Personally, I can’t say I’ve heard much about COUGAR before, hence why I thought I’d share a quick little bio about them with you. They seem to have quite few different components to offer up, ranging from a variety of PSUs, to fans, and some different looking cases. One thing to note, though, orange definitely seems to be their color. From their website to their fans, COUGAR decks out everything in orange and black; they might as well be called Tiger for their color scheme. Anyhow, that’s enough of an intro to COUGAR; today, we’ll be taking a look at one of their most recent creations, the Evolution – an enthusiastic full tower chassis. Let’s dive right into this one and take a closer look – less talk, more pictures!
Okay, so I’m not starting out with the most exciting pictures, and I know many of you will skip right on to the next page without even having read this line, but the box often says a lot about the product. Sometimes, companies clearly spend too much on the box and not on the product; other times, there is a simple box and an excellent product. Sometimes, there’s no correlation at all. Nonetheless, you’re getting the box pictures whether you want them or not.
This box is one of my favorite types; simple, plain, and just brown cardboard with black print. It has nice hand holes to pick up and carry into the house – something a lot of case boxes still don’t have for whatever reason. The front of the box has an inverse drawing of the case itself, along with a large COUGAR logo and “Evolution” written out twice. A nice UPS packing slip covers up the box a little, but having to destroy the box when removing it, you’ll need to use your imagination to “see” the black color beneath.
The back of the box presents a little information about the features of the chassis. There are nice HDD trays compatible with 3.5” and 2.5” drives, support for long (12”) video cards, and an integrated fan speed controller. We also see here – for the first time – the reference to the case as a “midi” tower, which makes it sound smaller than it ought to be. Regardless of this name, it is still officially classified as a full tower chassis. The left and right sides of the box are about identical; you’ll find here another large shipping label on one side and a color denotation panel on the other. The case only comes in black, so I’m not so sure it’s 100% necessary to have the color panel, but perhaps they will plan to market an orange version in the future. Either way, that’s the box; don’t feel so overwhelmed.

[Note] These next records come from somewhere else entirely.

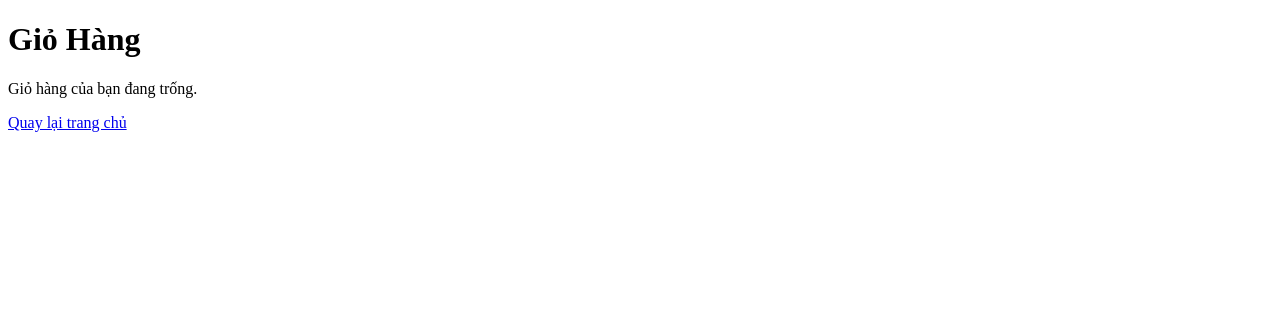
Repository: Thang871/web-thoi-trang
Page: http://localhost/cart
These files come from the project's save history. The page is drawn as it stood at one moment and after the next save; the edit follows.
The browser window is 1280 px wide. The pictures show the whole page.
The page is served by the project's application, run on Flask 3 (app.py).

Above is the page before, as saved 2024-12-02 07:52:41.

### templates/cart.html
<!DOCTYPE html>
<html lang="en">
<head>
    <meta charset="UTF-8">
    <meta name="viewport" content="width=device-width, initial-scale=1.0">
    <title>Giỏ Hàng</title>
    <style>
        .cart-item img {
            max-width: 100px;
            height: auto;
        }
        .cart-item {
            display: flex;
            justify-content: space-between;
            margin-bottom: 15px;
            padding: 10px;
            background: white;
            border-radius: 8px;
            box-shadow: 0 2px 10px rgba(0, 0, 0, 0.1);
        }
        .total {
            font-size: 1.4em;
            font-weight: bold;
            color: #e91e63;
        }
        .remove-btn {
            background-color: #f44336;
            color: white;
            padding: 5px 10px;
            border: none;
            border-radius: 5px;
            cursor: pointer;
        }
        .remove-btn:hover {
            background-color: #d32f2f;
        }
    </style>
</head>
<body>

    <h1>Giỏ Hàng</h1>

    {% if cart_items %}
        <div class="cart-container">
            {% for item in cart_items %}
                <div class="cart-item">
                    <img src="{{ url_for('static', filename='images/' + item['image']) }}" alt="{{ item['name'] }}">
                    <div>
                        <h3>{{ item['name'] }}</h3>
                        <p>{{ item['description'] }}</p>
                    </div>
                    <div>
                        <p class="price">{{ item['price'] }} VND</p>
                        <!-- Remove Button -->
                        <a href="{{ url_for('remove_from_cart', product_id=item['id']) }}" class="remove-btn">Xóa</a>
                    </div>
                </div>
            {% endfor %}
            <div class="total">
                Tổng cộng: {{ total_price }} VND
            </div>
        </div>
    {% else %}
        <p>Giỏ hàng của bạn đang trống.</p>
    {% endif %}

    <a href="{{ url_for('home') }}">Quay lại trang chủ</a>

</body>
</html>

### app.py
from flask import Flask, render_template, session, redirect, url_for

app = Flask(__name__)
app.secret_key = 'your_secret_key'  # Mã bí mật cho session

# Dữ liệu sản phẩm mẫu
products = [
    {'id': 1, 'name': 'Đầm Dạ Hội', 'description': 'Đầm phong cách tôi giản, form dáng theo phong cách Châu Âu.', 'price': 150000, 'image': 'dress.jpg'},
    {'id': 2, 'name': 'Aó Thun Unisex', 'description': 'Aó thun cao cấp với chất liệu cotton mềm mịn thoải mái.', 'price': 85000, 'image': 'tshirt.jpg'},
    {'id': 3, 'name': 'Quần Jeans', 'description': 'Quần Jeans cao cấp co giản 4 chiều cực đẹp.', 'price': 100000, 'image': 'jeans.jpg'}
]

@app.route('/')
def home():
    return render_template('products.html', products=products)

@app.route('/add_to_cart/<int:product_id>')
def add_to_cart(product_id):
    product = next((prod for prod in products if prod['id'] == product_id), None)
    if product:
        cart = session.get('cart', [])
        cart.append(product)
        session['cart'] = cart
    return redirect(url_for('home'))

@app.route('/cart')
def cart():
    cart_items = session.get('cart', [])
    total_price = sum(item['price'] for item in cart_items)
    return render_template('cart.html', cart_items=cart_items, total_price=total_price)

@app.route('/checkout')
def checkout():
    return render_template('checkout.html')

@app.route('/account')
def account():
    return render_template('account.html')

if __name__ == '__main__':
    app.run(debug=True, host='0.0.0.0', port=5000)

After the next save:
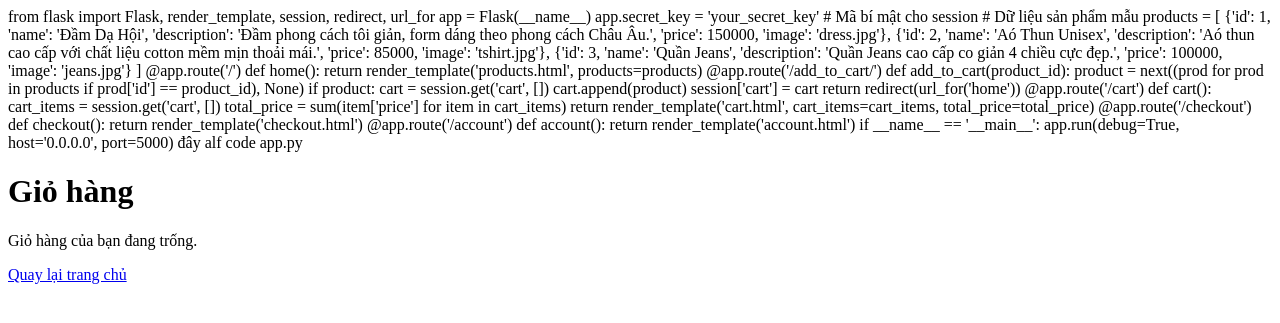
Saved 3 min 11 s later.
--- a/templates/cart.html
+++ b/templates/cart.html
@@ -1,3 +1,45 @@
+from flask import Flask, render_template, session, redirect, url_for
+
+app = Flask(__name__)
+app.secret_key = 'your_secret_key'  # Mã bí mật cho session
+
+# Dữ liệu sản phẩm mẫu
+products = [
+    {'id': 1, 'name': 'Đầm Dạ Hội', 'description': 'Đầm phong cách tôi giản, form dáng theo phong cách Châu Âu.', 'price': 150000, 'image': 'dress.jpg'},
+    {'id': 2, 'name': 'Aó Thun Unisex', 'description': 'Aó thun cao cấp với chất liệu cotton mềm mịn thoải mái.', 'price': 85000, 'image': 'tshirt.jpg'},
+    {'id': 3, 'name': 'Quần Jeans', 'description': 'Quần Jeans cao cấp co giản 4 chiều cực đẹp.', 'price': 100000, 'image': 'jeans.jpg'}
+]
+
+@app.route('/')
+def home():
+    return render_template('products.html', products=products)
+
+@app.route('/add_to_cart/<int:product_id>')
+def add_to_cart(product_id):
+    product = next((prod for prod in products if prod['id'] == product_id), None)
+    if product:
+        cart = session.get('cart', [])
+        cart.append(product)
+        session['cart'] = cart
+    return redirect(url_for('home'))
+
+@app.route('/cart')
+def cart():
+    cart_items = session.get('cart', [])
+    total_price = sum(item['price'] for item in cart_items)
+    return render_template('cart.html', cart_items=cart_items, total_price=total_price)
+
+@app.route('/checkout')
+def checkout():
+    return render_template('checkout.html')
+
+@app.route('/account')
+def account():
+    return render_template('account.html')
+
+if __name__ == '__main__':
+    app.run(debug=True, host='0.0.0.0', port=5000)
+đây alf code app.py
 <!DOCTYPE html>
 <html lang="en">
 <head>
@@ -21,50 +63,4 @@
         .total {
             font-size: 1.4em;
             font-weight: bold;
-            color: #e91e63;
-        }
-        .remove-btn {
-            background-color: #f44336;
-            color: white;
-            padding: 5px 10px;
-            border: none;
-            border-radius: 5px;
-            cursor: pointer;
-        }
-        .remove-btn:hover {
-            background-color: #d32f2f;
-        }
-    </style>
-</head>
-<body>
-
-    <h1>Giỏ Hàng</h1>
-
-    {% if cart_items %}
-        <div class="cart-container">
-            {% for item in cart_items %}
-                <div class="cart-item">
-                    <img src="{{ url_for('static', filename='images/' + item['image']) }}" alt="{{ item['name'] }}">
-                    <div>
-                        <h3>{{ item['name'] }}</h3>
-                        <p>{{ item['description'] }}</p>
-                    </div>
-                    <div>
-                        <p class="price">{{ item['price'] }} VND</p>
-                        <!-- Remove Button -->
-                        <a href="{{ url_for('remove_from_cart', product_id=item['id']) }}" class="remove-btn">Xóa</a>
-                    </div>
-                </div>
-            {% endfor %}
-            <div class="total">
-                Tổng cộng: {{ total_price }} VND
-            </div>
-        </div>
-    {% else %}
-        <p>Giỏ hàng của bạn đang trống.</p>
-    {% endif %}
-
-    <a href="{{ url_for('home') }}">Quay lại trang chủ</a>
-
-</body>
-</html>
+            color:#e91e63; } </style> </head> <body> <h1>Giỏ hàng</h1> {% if cart_items %} <div class="cart-container"> {% for item in cart_items %} <div class="cart-item"> <img src="{{ url_for('static', filename='images/' + item['image']) }}" alt="{{ item['name'] }}"> <div> <h3>{{ item['name'] }}</h3> <p>{{ item['description'] }}</p> </div> <div> <p class="price">{{ item['price'] }} VND</p> </div> </div> {% endfor %} <div class="total"> Tổng cộng: {{ total_price }} VND </div> </div> {% else %} <p>Giỏ hàng của bạn đang trống.</p> {% endif %} <a href="{{ url_for('home') }}">Quay lại trang chủ</a> </body> </html>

Cutting open the top of the box, you will find your usual foam caps and cloth chassis-protecting bag inside; not really too much to say about that. I do find this to be the most exciting part of getting any new hardware though; opening it up. Pulling it out of the box and setting the case down, I find the case enclosed in a great packing job and in one piece; just as it should.